Before and after images
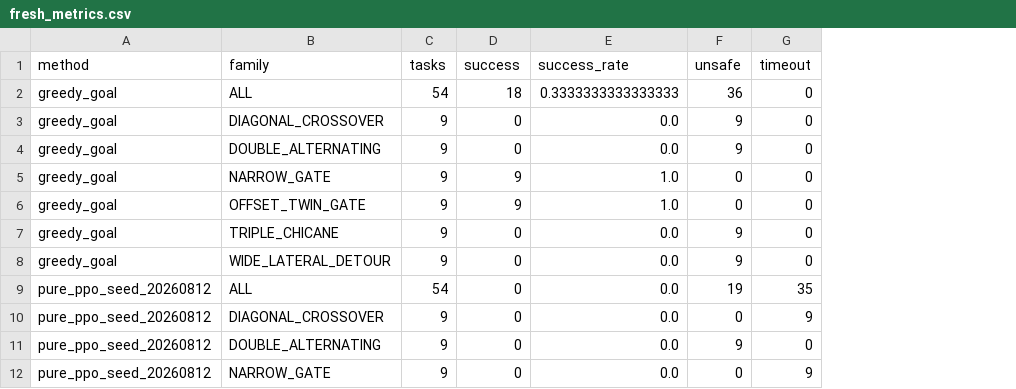
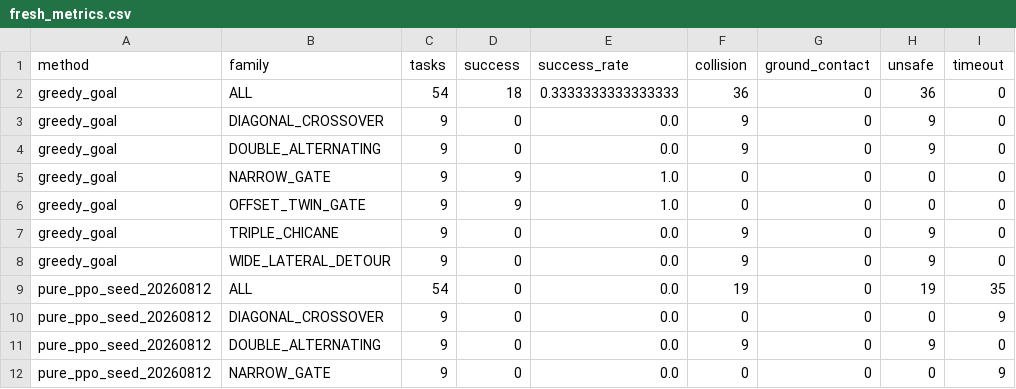
Before and after one commit to canimiliya/quadrotor-diffusion-ppo, a CSV file: artifacts/s7/fresh_metrics.csv, drawn as a sheet; only a part is shown; the diff names each change by its address in the sheet, - before the commit and + after, or states it on an @@ line.

```diff
--- a/artifacts/s7/fresh_metrics.csv
+++ b/artifacts/s7/fresh_metrics.csv
+column F (collision), rows 2-12: 36 | 9 | 9 | 0 | 0 | 9 | 9 | 19 | 0 | 9 | 0
+column G (ground_contact), rows 2-12: all 0
```
Also changed, not shown: 7 other files.
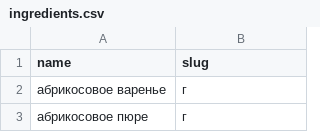
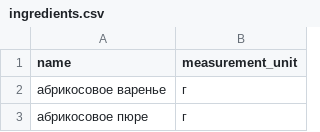
Before and after one commit to Nemosanima/foodgram-project-react, a CSV file: data/ingredients.csv, drawn as a sheet; only a part is shown.

```diff
--- a/data/ingredients.csv
+++ b/data/ingredients.csv
@@ -1,2 +1,2 @@
-name, slug
+name,measurement_unit
 абрикосовое варенье,г
```
Also changed, not shown: 2 other files.
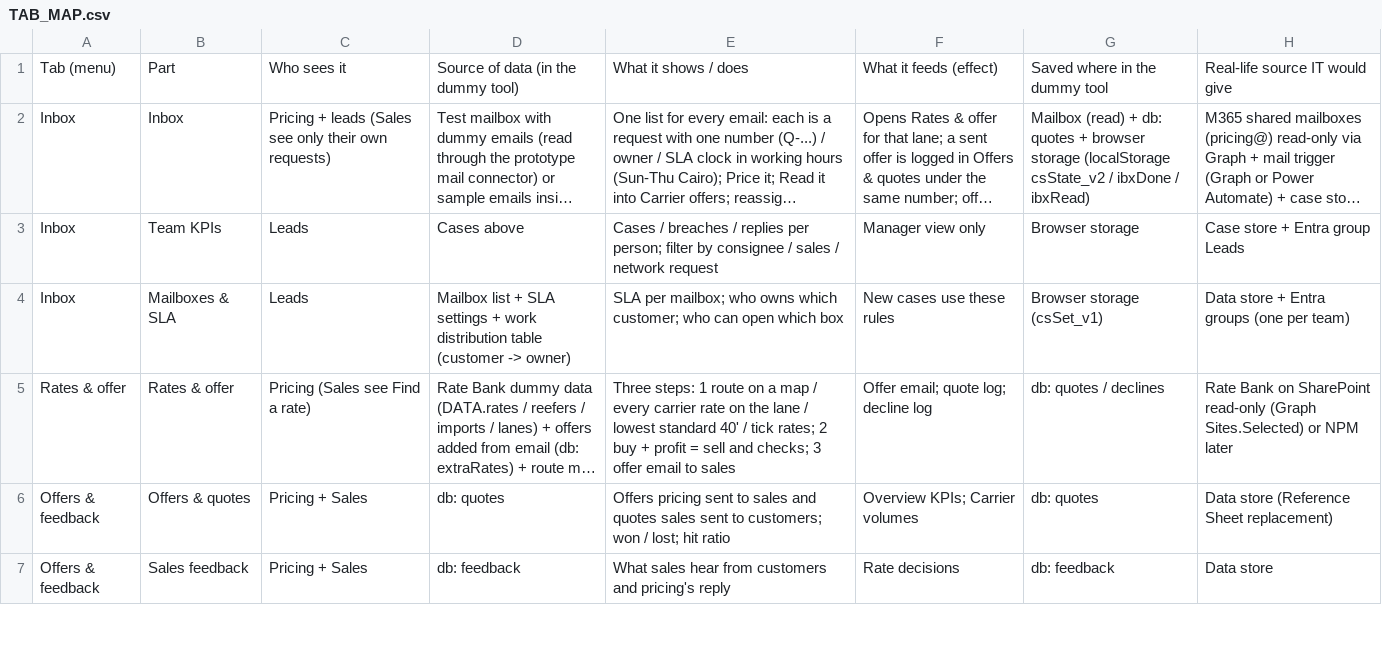
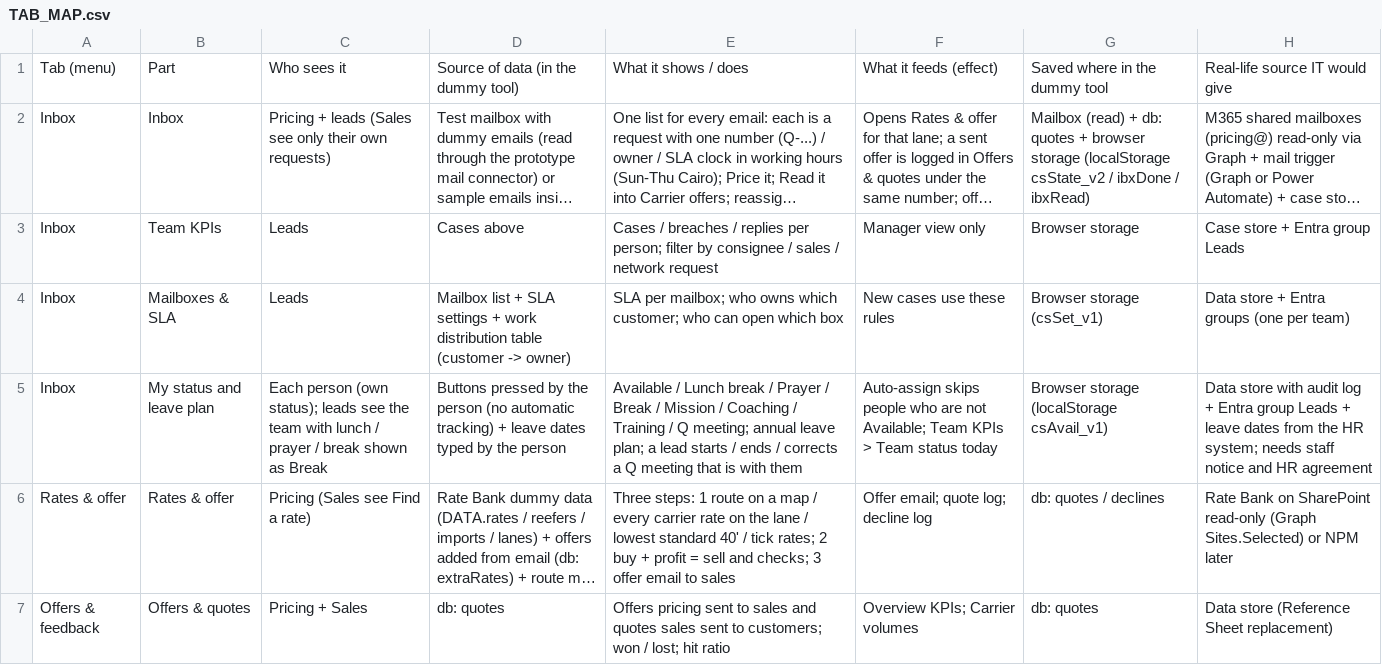
Before and after one commit to salmasobh1907-png/DPW, a CSV file: TAB_MAP.csv, drawn as a sheet; only a part is shown; the shorter side is filled out with more unchanged rows; long unchanged cells end in …; the diff names each change by its address in the sheet, - before the commit and + after, or states it on an @@ line.

```diff
--- a/TAB_MAP.csv
+++ b/TAB_MAP.csv
+row 5: Inbox | My status and leave plan | Each person (own status); leads see the team with lunch / prayer / break shown as Break | Buttons pressed by the person (no automatic tracking) + leave dates typed by the person | Available / Lunch break / Prayer / Break / Mission / Coaching / Training / Q meeting; annual leave plan; a lead starts / ends / corrects a Q meeting that is with them | Auto-assign skips people who are not Available; Team KPIs > Team status today | Browser storage (localStorage csAvail_v1) | Data store with audit log + Entra group Leads + leave dates from the HR system; needs staff notice and HR agreement
```
Also changed, not shown: 3 other files.
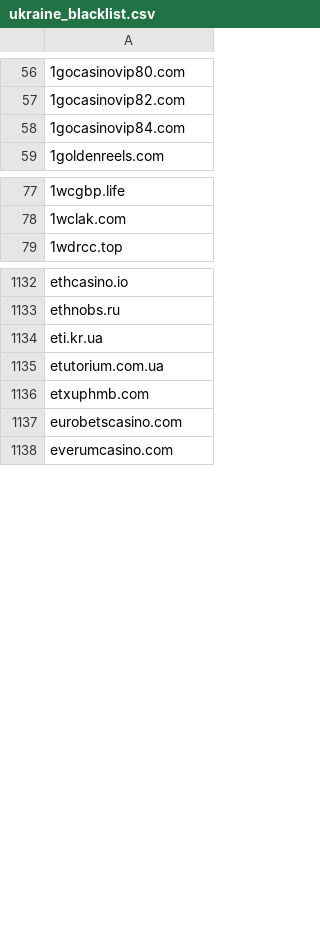
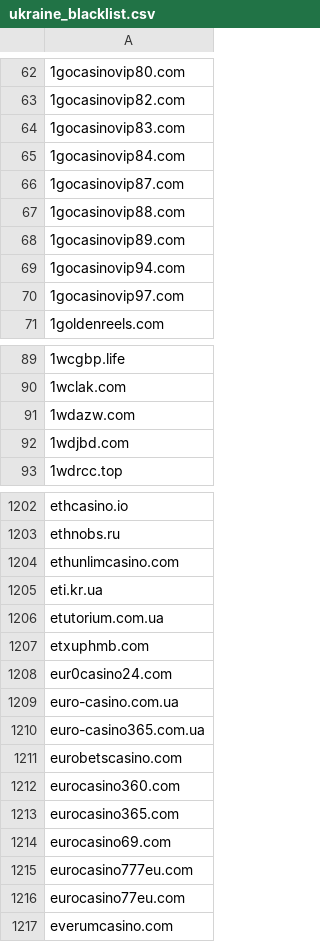
Before and after one commit to itsJustinCase/gamble-eagle, a CSV file: ukraine_blacklist.csv, drawn as a sheet; only a part is shown, gaps mark what is left out; the diff covers the shown part only; the diff names each change by its address in the sheet, - before the commit and + after, or states it on an @@ line.

```diff
--- a/ukraine_blacklist.csv
+++ b/ukraine_blacklist.csv
+row 64: 1gocasinovip83.com
+row 66: 1gocasinovip87.com
+row 67: 1gocasinovip88.com
+row 68: 1gocasinovip89.com
+row 69: 1gocasinovip94.com
+row 70: 1gocasinovip97.com
+row 91: 1wdazw.com
+row 92: 1wdjbd.com
+row 1204: ethunlimcasino.com
+row 1208: eur0casino24.com
+row 1209: euro-casino.com.ua
+row 1210: euro-casino365.com.ua
+row 1212: eurocasino360.com
+row 1213: eurocasino365.com
+row 1214: eurocasino69.com
+row 1215: eurocasino777eu.com
+row 1216: eurocasino77eu.com
```
Also changed, not shown: 174 added rows and 1 edited cell elsewhere in this file.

TASK REQUIREMENTS:
Each entry should be output word for word, with no pictures carried over.

TASK SOLUTION:
Before and after one commit to canimiliya/quadrotor-diffusion-ppo, a CSV file: artifacts/s7/fresh_metrics.csv, drawn as a sheet; only a part is shown; the diff names each change by its address in the sheet, - before the commit and + after, or states it on an @@ line.

```diff
--- a/artifacts/s7/fresh_metrics.csv
+++ b/artifacts/s7/fresh_metrics.csv
+column F (collision), rows 2-12: 36 | 9 | 9 | 0 | 0 | 9 | 9 | 19 | 0 | 9 | 0
+column G (ground_contact), rows 2-12: all 0
```
Also changed, not shown: 7 other files.
Before and after one commit to Nemosanima/foodgram-project-react, a CSV file: data/ingredients.csv, drawn as a sheet; only a part is shown.

```diff
--- a/data/ingredients.csv
+++ b/data/ingredients.csv
@@ -1,2 +1,2 @@
-name, slug
+name,measurement_unit
 абрикосовое варенье,г
```
Also changed, not shown: 2 other files.
Before and after one commit to salmasobh1907-png/DPW, a CSV file: TAB_MAP.csv, drawn as a sheet; only a part is shown; the shorter side is filled out with more unchanged rows; long unchanged cells end in …; the diff names each change by its address in the sheet, - before the commit and + after, or states it on an @@ line.

```diff
--- a/TAB_MAP.csv
+++ b/TAB_MAP.csv
+row 5: Inbox | My status and leave plan | Each person (own status); leads see the team with lunch / prayer / break shown as Break | Buttons pressed by the person (no automatic tracking) + leave dates typed by the person | Available / Lunch break / Prayer / Break / Mission / Coaching / Training / Q meeting; annual leave plan; a lead starts / ends / corrects a Q meeting that is with them | Auto-assign skips people who are not Available; Team KPIs > Team status today | Browser storage (localStorage csAvail_v1) | Data store with audit log + Entra group Leads + leave dates from the HR system; needs staff notice and HR agreement
```
Also changed, not shown: 3 other files.
Before and after one commit to itsJustinCase/gamble-eagle, a CSV file: ukraine_blacklist.csv, drawn as a sheet; only a part is shown, gaps mark what is left out; the diff covers the shown part only; the diff names each change by its address in the sheet, - before the commit and + after, or states it on an @@ line.

```diff
--- a/ukraine_blacklist.csv
+++ b/ukraine_blacklist.csv
+row 64: 1gocasinovip83.com
+row 66: 1gocasinovip87.com
+row 67: 1gocasinovip88.com
+row 68: 1gocasinovip89.com
+row 69: 1gocasinovip94.com
+row 70: 1gocasinovip97.com
+row 91: 1wdazw.com
+row 92: 1wdjbd.com
+row 1204: ethunlimcasino.com
+row 1208: eur0casino24.com
+row 1209: euro-casino.com.ua
+row 1210: euro-casino365.com.ua
+row 1212: eurocasino360.com
+row 1213: eurocasino365.com
+row 1214: eurocasino69.com
+row 1215: eurocasino777eu.com
+row 1216: eurocasino77eu.com
```
Also changed, not shown: 174 added rows and 1 edited cell elsewhere in this file.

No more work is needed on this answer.